## [Requirement]
Here are some records. Copy each one exactly.

··· Raw data ···

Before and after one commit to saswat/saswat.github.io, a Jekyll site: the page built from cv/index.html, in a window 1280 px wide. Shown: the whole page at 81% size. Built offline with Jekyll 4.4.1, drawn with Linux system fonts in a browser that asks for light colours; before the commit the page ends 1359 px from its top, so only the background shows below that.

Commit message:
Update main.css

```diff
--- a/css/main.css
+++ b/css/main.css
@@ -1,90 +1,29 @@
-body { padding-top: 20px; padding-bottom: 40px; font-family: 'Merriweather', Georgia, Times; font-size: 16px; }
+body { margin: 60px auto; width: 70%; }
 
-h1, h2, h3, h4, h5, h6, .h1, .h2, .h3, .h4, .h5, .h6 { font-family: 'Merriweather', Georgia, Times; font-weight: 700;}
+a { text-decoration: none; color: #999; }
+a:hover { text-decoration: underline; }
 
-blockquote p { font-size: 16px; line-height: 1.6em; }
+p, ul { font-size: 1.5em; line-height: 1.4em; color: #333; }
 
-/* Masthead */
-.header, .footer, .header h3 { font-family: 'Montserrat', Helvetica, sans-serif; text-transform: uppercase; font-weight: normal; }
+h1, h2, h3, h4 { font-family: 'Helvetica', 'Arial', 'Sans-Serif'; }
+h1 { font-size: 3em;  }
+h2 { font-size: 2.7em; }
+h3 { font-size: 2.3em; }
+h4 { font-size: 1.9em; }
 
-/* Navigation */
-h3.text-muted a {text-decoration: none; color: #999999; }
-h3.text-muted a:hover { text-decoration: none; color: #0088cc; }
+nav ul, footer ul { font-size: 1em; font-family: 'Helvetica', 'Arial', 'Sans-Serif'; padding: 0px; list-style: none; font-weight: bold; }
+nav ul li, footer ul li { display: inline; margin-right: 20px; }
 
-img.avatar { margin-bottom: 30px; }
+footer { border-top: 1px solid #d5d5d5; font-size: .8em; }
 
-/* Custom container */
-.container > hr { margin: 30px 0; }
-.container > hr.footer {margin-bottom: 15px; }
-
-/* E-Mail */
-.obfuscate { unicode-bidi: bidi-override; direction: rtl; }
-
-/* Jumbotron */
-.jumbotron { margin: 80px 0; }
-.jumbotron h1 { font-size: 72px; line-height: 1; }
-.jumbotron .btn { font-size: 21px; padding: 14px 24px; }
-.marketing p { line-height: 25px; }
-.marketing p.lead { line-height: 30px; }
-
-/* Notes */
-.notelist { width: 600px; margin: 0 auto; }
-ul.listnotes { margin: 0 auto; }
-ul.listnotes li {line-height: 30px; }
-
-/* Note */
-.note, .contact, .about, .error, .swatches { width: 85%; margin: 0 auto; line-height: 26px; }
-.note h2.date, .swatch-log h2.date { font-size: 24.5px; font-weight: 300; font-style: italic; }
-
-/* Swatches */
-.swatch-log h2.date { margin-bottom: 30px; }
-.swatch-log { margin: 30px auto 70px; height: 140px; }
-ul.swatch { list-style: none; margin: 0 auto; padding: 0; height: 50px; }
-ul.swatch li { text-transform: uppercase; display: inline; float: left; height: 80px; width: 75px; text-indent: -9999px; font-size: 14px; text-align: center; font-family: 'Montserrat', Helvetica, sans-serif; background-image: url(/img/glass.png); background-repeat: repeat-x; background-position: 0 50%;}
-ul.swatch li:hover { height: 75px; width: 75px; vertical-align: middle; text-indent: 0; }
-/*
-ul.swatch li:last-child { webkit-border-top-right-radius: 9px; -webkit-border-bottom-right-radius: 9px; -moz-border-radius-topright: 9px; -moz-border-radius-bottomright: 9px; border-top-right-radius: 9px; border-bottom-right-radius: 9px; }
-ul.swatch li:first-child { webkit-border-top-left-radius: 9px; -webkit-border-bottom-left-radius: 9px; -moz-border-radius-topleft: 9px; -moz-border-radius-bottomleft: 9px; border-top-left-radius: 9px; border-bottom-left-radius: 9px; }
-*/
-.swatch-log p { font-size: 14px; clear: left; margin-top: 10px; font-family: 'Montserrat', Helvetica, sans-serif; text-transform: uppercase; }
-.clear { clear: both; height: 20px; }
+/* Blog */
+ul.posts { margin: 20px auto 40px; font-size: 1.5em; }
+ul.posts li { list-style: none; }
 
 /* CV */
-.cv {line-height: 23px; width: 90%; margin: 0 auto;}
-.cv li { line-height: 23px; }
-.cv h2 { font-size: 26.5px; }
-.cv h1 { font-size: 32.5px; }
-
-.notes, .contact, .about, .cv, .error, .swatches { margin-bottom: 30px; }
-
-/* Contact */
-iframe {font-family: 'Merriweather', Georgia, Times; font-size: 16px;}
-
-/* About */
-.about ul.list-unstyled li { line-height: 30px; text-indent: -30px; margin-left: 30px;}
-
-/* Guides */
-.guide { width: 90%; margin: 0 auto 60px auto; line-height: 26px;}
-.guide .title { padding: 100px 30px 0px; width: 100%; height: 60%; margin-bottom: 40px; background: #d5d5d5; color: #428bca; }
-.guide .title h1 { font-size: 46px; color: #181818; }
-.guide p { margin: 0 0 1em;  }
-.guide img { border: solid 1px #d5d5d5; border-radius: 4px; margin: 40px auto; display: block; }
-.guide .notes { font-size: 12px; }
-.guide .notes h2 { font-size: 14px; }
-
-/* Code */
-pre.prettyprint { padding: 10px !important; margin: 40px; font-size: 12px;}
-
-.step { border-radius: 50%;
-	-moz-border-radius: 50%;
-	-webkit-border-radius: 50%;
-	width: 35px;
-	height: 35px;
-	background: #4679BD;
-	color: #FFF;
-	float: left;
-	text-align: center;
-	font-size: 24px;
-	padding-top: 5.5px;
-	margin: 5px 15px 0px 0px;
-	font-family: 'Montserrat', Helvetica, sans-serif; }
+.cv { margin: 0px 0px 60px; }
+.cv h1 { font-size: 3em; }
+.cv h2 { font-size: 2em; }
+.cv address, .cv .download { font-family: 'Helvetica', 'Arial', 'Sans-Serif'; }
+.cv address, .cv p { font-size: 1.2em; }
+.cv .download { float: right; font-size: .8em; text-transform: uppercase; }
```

···

## [Result for this task]
Before and after one commit to saswat/saswat.github.io, a Jekyll site: the page built from cv/index.html, in a window 1280 px wide. Shown: the whole page at 81% size. Built offline with Jekyll 4.4.1, drawn with Linux system fonts in a browser that asks for light colours; before the commit the page ends 1359 px from its top, so only the background shows below that.

Commit message:
Update main.css

```diff
--- a/css/main.css
+++ b/css/main.css
@@ -1,90 +1,29 @@
-body { padding-top: 20px; padding-bottom: 40px; font-family: 'Merriweather', Georgia, Times; font-size: 16px; }
+body { margin: 60px auto; width: 70%; }
 
-h1, h2, h3, h4, h5, h6, .h1, .h2, .h3, .h4, .h5, .h6 { font-family: 'Merriweather', Georgia, Times; font-weight: 700;}
+a { text-decoration: none; color: #999; }
+a:hover { text-decoration: underline; }
 
-blockquote p { font-size: 16px; line-height: 1.6em; }
+p, ul { font-size: 1.5em; line-height: 1.4em; color: #333; }
 
-/* Masthead */
-.header, .footer, .header h3 { font-family: 'Montserrat', Helvetica, sans-serif; text-transform: uppercase; font-weight: normal; }
+h1, h2, h3, h4 { font-family: 'Helvetica', 'Arial', 'Sans-Serif'; }
+h1 { font-size: 3em;  }
+h2 { font-size: 2.7em; }
+h3 { font-size: 2.3em; }
+h4 { font-size: 1.9em; }
 
-/* Navigation */
-h3.text-muted a {text-decoration: none; color: #999999; }
-h3.text-muted a:hover { text-decoration: none; color: #0088cc; }
+nav ul, footer ul { font-size: 1em; font-family: 'Helvetica', 'Arial', 'Sans-Serif'; padding: 0px; list-style: none; font-weight: bold; }
+nav ul li, footer ul li { display: inline; margin-right: 20px; }
 
-img.avatar { margin-bottom: 30px; }
+footer { border-top: 1px solid #d5d5d5; font-size: .8em; }
 
-/* Custom container */
-.container > hr { margin: 30px 0; }
-.container > hr.footer {margin-bottom: 15px; }
-
-/* E-Mail */
-.obfuscate { unicode-bidi: bidi-override; direction: rtl; }
-
-/* Jumbotron */
-.jumbotron { margin: 80px 0; }
-.jumbotron h1 { font-size: 72px; line-height: 1; }
-.jumbotron .btn { font-size: 21px; padding: 14px 24px; }
-.marketing p { line-height: 25px; }
-.marketing p.lead { line-height: 30px; }
-
-/* Notes */
-.notelist { width: 600px; margin: 0 auto; }
-ul.listnotes { margin: 0 auto; }
-ul.listnotes li {line-height: 30px; }
-
-/* Note */
-.note, .contact, .about, .error, .swatches { width: 85%; margin: 0 auto; line-height: 26px; }
-.note h2.date, .swatch-log h2.date { font-size: 24.5px; font-weight: 300; font-style: italic; }
-
-/* Swatches */
-.swatch-log h2.date { margin-bottom: 30px; }
-.swatch-log { margin: 30px auto 70px; height: 140px; }
-ul.swatch { list-style: none; margin: 0 auto; padding: 0; height: 50px; }
-ul.swatch li { text-transform: uppercase; display: inline; float: left; height: 80px; width: 75px; text-indent: -9999px; font-size: 14px; text-align: center; font-family: 'Montserrat', Helvetica, sans-serif; background-image: url(/img/glass.png); background-repeat: repeat-x; background-position: 0 50%;}
-ul.swatch li:hover { height: 75px; width: 75px; vertical-align: middle; text-indent: 0; }
-/*
-ul.swatch li:last-child { webkit-border-top-right-radius: 9px; -webkit-border-bottom-right-radius: 9px; -moz-border-radius-topright: 9px; -moz-border-radius-bottomright: 9px; border-top-right-radius: 9px; border-bottom-right-radius: 9px; }
-ul.swatch li:first-child { webkit-border-top-left-radius: 9px; -webkit-border-bottom-left-radius: 9px; -moz-border-radius-topleft: 9px; -moz-border-radius-bottomleft: 9px; border-top-left-radius: 9px; border-bottom-left-radius: 9px; }
-*/
-.swatch-log p { font-size: 14px; clear: left; margin-top: 10px; font-family: 'Montserrat', Helvetica, sans-serif; text-transform: uppercase; }
-.clear { clear: both; height: 20px; }
+/* Blog */
+ul.posts { margin: 20px auto 40px; font-size: 1.5em; }
+ul.posts li { list-style: none; }
 
 /* CV */
-.cv {line-height: 23px; width: 90%; margin: 0 auto;}
-.cv li { line-height: 23px; }
-.cv h2 { font-size: 26.5px; }
-.cv h1 { font-size: 32.5px; }
-
-.notes, .contact, .about, .cv, .error, .swatches { margin-bottom: 30px; }
-
-/* Contact */
-iframe {font-family: 'Merriweather', Georgia, Times; font-size: 16px;}
-
-/* About */
-.about ul.list-unstyled li { line-height: 30px; text-indent: -30px; margin-left: 30px;}
-
-/* Guides */
-.guide { width: 90%; margin: 0 auto 60px auto; line-height: 26px;}
-.guide .title { padding: 100px 30px 0px; width: 100%; height: 60%; margin-bottom: 40px; background: #d5d5d5; color: #428bca; }
-.guide .title h1 { font-size: 46px; color: #181818; }
-.guide p { margin: 0 0 1em;  }
-.guide img { border: solid 1px #d5d5d5; border-radius: 4px; margin: 40px auto; display: block; }
-.guide .notes { font-size: 12px; }
-.guide .notes h2 { font-size: 14px; }
-
-/* Code */
-pre.prettyprint { padding: 10px !important; margin: 40px; font-size: 12px;}
-
-.step { border-radius: 50%;
-	-moz-border-radius: 50%;
-	-webkit-border-radius: 50%;
-	width: 35px;
-	height: 35px;
-	background: #4679BD;
-	color: #FFF;
-	float: left;
-	text-align: center;
-	font-size: 24px;
-	padding-top: 5.5px;
-	margin: 5px 15px 0px 0px;
-	font-family: 'Montserrat', Helvetica, sans-serif; }
+.cv { margin: 0px 0px 60px; }
+.cv h1 { font-size: 3em; }
+.cv h2 { font-size: 2em; }
+.cv address, .cv .download { font-family: 'Helvetica', 'Arial', 'Sans-Serif'; }
+.cv address, .cv p { font-size: 1.2em; }
+.cv .download { float: right; font-size: .8em; text-transform: uppercase; }
```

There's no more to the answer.